    Boyle's actions at Farmington angered Yablonski. He contrasted Boyle's behavior with that of former UMWA President John L. Lewis who appeared after an explosion in West Frankfort, Illinois. Boyle at Farmington dressed perfectly with a rose in his lapel and did not want to speak with the victim's families. Lewis at West Frankfort had donned a miner's helmet and emerged from underground hour later with his cheeks blackened. A photographer had captured his grief. "That picture just had to make coal miners feel so proud," Yablonski told his son. "But that sonovabitch Boyle. With those people dead in the mine, how could that bastard stand up and praise the company's safety record the way he did?" (Armbrister 39).

    The Farmington disaster also angered many in the American populace. Mining accidents had long been the norm, but opinions were changing and two important figures took notice: Congressman Ken Helcher (WV) and consumer advocate Ralph Nader. Under the encouragement of Nader, Yablonski announced his candidacy for the presidency of the United Mine Workers of America on May 29, 1969.

    The candidacy of Yablonski was a serious threat to Boyle. Although utilizing the pension plan to secure votes, Boyle began plotting a more serious solution to take care of his challenger as early as June 23. "We are in a fight," he mentioned to Albert Pass and William J. Turnblazer, the president of District 19. "Yablonski ought to be killed or done away with." Pass peered intently at Boyle. "If no one else will do it," he replied, "District 19 will. District 19 will kill him" (Armbrister 77). It would be these two individuals who would set up the hit.

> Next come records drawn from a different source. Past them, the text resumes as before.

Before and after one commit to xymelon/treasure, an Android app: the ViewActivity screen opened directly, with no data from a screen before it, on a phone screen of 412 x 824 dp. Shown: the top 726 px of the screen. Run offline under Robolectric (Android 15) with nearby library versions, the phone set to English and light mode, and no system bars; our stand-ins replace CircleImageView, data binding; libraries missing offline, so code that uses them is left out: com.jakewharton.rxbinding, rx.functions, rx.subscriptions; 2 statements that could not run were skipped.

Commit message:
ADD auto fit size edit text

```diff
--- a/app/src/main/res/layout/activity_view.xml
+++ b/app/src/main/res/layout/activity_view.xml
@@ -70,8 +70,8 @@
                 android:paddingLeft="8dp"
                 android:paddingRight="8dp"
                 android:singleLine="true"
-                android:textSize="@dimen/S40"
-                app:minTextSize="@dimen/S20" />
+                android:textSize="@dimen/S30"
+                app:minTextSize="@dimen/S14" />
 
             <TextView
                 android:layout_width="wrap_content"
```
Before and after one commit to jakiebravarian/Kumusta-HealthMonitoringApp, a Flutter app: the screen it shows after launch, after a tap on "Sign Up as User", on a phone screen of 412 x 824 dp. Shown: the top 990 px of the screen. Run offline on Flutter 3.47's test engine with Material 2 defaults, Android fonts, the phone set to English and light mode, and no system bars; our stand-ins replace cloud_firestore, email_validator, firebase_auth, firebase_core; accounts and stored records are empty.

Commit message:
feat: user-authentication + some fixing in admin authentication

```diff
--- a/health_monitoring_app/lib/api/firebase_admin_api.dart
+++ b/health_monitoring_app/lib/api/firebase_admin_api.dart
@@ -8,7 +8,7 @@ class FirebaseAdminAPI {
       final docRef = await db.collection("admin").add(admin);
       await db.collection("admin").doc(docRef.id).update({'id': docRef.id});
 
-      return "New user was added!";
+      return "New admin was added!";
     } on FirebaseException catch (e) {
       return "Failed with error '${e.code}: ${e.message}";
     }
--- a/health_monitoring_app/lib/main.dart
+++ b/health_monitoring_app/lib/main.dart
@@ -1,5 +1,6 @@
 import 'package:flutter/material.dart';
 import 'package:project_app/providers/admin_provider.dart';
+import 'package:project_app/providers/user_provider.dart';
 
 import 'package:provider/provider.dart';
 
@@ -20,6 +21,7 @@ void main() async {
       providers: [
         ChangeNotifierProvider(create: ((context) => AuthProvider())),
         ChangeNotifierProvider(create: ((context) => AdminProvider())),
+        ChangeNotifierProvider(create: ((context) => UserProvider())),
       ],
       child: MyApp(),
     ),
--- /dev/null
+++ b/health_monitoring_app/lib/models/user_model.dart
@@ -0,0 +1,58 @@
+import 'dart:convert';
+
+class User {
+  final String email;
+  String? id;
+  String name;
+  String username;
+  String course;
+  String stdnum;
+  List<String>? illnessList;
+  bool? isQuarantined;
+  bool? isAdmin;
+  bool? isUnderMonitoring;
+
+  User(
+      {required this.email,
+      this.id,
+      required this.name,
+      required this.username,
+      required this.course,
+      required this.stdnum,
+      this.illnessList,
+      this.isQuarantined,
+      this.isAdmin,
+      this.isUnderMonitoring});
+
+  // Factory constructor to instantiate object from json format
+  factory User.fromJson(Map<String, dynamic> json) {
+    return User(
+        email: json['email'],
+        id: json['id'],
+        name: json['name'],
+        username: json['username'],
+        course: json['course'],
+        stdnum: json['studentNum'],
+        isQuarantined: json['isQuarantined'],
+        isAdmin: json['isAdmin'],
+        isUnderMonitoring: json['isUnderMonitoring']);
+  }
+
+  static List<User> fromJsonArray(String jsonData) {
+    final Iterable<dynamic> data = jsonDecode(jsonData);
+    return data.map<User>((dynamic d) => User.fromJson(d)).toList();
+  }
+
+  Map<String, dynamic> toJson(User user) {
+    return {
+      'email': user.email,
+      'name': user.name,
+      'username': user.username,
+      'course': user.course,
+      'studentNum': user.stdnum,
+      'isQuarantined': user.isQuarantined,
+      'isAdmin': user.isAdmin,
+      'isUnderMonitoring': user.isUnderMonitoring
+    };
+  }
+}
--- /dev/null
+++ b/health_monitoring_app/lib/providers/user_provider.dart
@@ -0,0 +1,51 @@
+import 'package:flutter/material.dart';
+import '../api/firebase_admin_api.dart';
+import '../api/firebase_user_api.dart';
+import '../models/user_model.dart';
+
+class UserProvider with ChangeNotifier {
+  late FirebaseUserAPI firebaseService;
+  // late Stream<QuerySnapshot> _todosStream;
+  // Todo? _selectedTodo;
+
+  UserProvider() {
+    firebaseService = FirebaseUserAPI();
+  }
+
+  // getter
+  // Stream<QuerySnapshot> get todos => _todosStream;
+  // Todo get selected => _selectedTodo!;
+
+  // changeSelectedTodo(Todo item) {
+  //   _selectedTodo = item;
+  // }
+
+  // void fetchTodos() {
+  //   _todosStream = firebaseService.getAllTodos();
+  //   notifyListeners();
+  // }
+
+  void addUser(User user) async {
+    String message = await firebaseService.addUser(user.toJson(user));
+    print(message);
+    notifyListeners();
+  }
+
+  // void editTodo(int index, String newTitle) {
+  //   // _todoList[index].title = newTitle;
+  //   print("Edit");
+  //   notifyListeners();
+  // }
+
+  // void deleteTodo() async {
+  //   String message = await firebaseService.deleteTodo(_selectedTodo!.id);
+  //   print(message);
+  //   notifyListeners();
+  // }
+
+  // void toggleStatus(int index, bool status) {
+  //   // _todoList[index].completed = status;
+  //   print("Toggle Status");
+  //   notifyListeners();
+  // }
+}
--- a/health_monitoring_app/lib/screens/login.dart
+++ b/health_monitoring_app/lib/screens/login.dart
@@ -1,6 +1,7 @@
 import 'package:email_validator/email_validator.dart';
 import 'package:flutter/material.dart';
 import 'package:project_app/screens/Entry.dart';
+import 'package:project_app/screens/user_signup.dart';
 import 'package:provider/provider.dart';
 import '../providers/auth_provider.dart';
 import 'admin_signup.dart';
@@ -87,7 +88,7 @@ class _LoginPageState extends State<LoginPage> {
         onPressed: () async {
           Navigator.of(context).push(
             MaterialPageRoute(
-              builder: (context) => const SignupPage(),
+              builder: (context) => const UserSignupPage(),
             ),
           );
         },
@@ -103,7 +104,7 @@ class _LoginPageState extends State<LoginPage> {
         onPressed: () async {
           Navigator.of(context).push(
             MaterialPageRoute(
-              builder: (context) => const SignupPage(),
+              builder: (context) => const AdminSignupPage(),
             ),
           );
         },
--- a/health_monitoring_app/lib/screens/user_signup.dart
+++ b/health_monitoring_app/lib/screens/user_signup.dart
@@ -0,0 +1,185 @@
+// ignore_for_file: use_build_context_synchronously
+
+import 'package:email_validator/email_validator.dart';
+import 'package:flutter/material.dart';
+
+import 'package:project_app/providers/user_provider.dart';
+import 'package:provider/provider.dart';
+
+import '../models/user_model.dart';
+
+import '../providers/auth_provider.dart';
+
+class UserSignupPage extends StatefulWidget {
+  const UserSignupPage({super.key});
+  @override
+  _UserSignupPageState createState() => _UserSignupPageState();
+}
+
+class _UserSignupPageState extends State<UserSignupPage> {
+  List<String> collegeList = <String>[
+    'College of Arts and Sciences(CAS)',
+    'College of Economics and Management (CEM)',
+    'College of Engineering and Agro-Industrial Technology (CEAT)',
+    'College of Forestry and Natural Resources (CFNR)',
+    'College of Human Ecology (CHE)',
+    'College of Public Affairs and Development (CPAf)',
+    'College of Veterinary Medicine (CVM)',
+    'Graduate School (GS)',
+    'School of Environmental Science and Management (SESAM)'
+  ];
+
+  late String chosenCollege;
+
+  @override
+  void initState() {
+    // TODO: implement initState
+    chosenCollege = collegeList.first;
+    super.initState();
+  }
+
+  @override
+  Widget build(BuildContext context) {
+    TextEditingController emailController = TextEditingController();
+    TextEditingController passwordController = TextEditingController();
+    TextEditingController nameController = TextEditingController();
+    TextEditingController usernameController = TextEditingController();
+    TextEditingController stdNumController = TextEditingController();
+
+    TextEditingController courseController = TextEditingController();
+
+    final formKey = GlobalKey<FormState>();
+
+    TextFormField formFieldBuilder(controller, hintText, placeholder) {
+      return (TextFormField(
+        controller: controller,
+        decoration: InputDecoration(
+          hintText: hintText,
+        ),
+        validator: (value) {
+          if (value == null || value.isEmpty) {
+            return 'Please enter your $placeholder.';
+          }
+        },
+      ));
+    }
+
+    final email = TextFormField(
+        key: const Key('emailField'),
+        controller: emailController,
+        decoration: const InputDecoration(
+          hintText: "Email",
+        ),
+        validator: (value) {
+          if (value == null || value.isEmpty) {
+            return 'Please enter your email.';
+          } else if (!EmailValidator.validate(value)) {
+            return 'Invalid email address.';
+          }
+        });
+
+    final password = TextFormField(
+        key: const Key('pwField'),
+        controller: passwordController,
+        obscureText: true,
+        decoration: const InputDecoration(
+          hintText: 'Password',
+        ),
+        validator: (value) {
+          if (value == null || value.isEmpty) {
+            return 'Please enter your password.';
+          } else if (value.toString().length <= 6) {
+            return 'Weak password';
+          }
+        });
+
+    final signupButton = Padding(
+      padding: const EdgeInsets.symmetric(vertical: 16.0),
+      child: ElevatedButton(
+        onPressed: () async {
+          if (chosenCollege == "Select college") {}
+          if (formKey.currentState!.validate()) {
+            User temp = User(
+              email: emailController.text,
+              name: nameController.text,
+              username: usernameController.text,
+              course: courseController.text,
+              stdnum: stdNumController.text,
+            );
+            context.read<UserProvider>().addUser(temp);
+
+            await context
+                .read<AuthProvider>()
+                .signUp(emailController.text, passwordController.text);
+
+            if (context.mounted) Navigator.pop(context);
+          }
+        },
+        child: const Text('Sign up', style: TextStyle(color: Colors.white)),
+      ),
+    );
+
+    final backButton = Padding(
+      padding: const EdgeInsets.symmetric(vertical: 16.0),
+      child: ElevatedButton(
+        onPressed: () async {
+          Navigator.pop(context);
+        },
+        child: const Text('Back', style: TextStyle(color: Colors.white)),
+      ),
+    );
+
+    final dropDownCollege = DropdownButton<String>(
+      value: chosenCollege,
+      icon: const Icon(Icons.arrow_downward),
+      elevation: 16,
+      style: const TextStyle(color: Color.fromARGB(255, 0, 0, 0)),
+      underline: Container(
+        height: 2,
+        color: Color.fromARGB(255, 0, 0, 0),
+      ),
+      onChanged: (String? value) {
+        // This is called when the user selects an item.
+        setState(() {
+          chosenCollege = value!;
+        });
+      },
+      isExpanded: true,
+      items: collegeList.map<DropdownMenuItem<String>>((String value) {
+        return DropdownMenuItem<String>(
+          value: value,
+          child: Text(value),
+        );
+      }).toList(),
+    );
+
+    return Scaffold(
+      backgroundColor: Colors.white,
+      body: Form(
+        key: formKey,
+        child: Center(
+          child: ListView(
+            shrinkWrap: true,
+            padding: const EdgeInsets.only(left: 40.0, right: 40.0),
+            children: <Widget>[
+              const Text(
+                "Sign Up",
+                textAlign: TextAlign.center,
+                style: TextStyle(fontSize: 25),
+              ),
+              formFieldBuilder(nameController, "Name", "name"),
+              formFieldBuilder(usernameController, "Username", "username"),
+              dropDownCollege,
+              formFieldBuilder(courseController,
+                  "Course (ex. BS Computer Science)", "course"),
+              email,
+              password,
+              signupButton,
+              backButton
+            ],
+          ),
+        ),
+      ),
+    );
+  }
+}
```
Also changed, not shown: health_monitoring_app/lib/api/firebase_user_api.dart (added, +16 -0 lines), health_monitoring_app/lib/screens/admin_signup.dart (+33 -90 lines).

    The passion and loyalty of Jock Yablonski had for the UMWA and its members were characteristics that made him successful within its ranks. Ironically, this same success and passion ultimately cost both his life and the lives of his family. As Tony Boyle began to institutionalize himself within the union at the miner's expense, Yablonski could not accept it. His announcement for his candidacy of the UMWA presidency Boyle viewed as a major attack and the ultimate form of insubordination. It was these motivating factors that led to the contracting of a hit on Jock Yablonski. The three trigger men in Yablonski's murder--Aubran "Buddy" Martin, Paul Gilly, and Claude Vealey--were all convicted shortly after the gruesome murder.

    The connection to Boyle took decidedly longer to unravel. Nearly five years elapsed between Yablonski's murder and Boyle's conviction in April of 1974. However, justice was finally served: Tony Boyle was convicted of the first degree murder of Jock Yablonski, Margaret Yablonski, and Charlotte Yablonski and sentenced to life in prison.

    Works Cited

    Armbrister, Trevor. Act of Vengeance: The Yablonski Murders and Their Solution. New York: Saturday Review Press, 1975.

    Brown, Stuart. A Man Named Tony: The True Story of the Yablonski Murders. New York: W.W. Norton & Company, 1976.

    Lewis, Arthur H. Murder By Contract: The People v. "Tough Tony" Boyle. New York: Macmillan Publishing Co., 1975.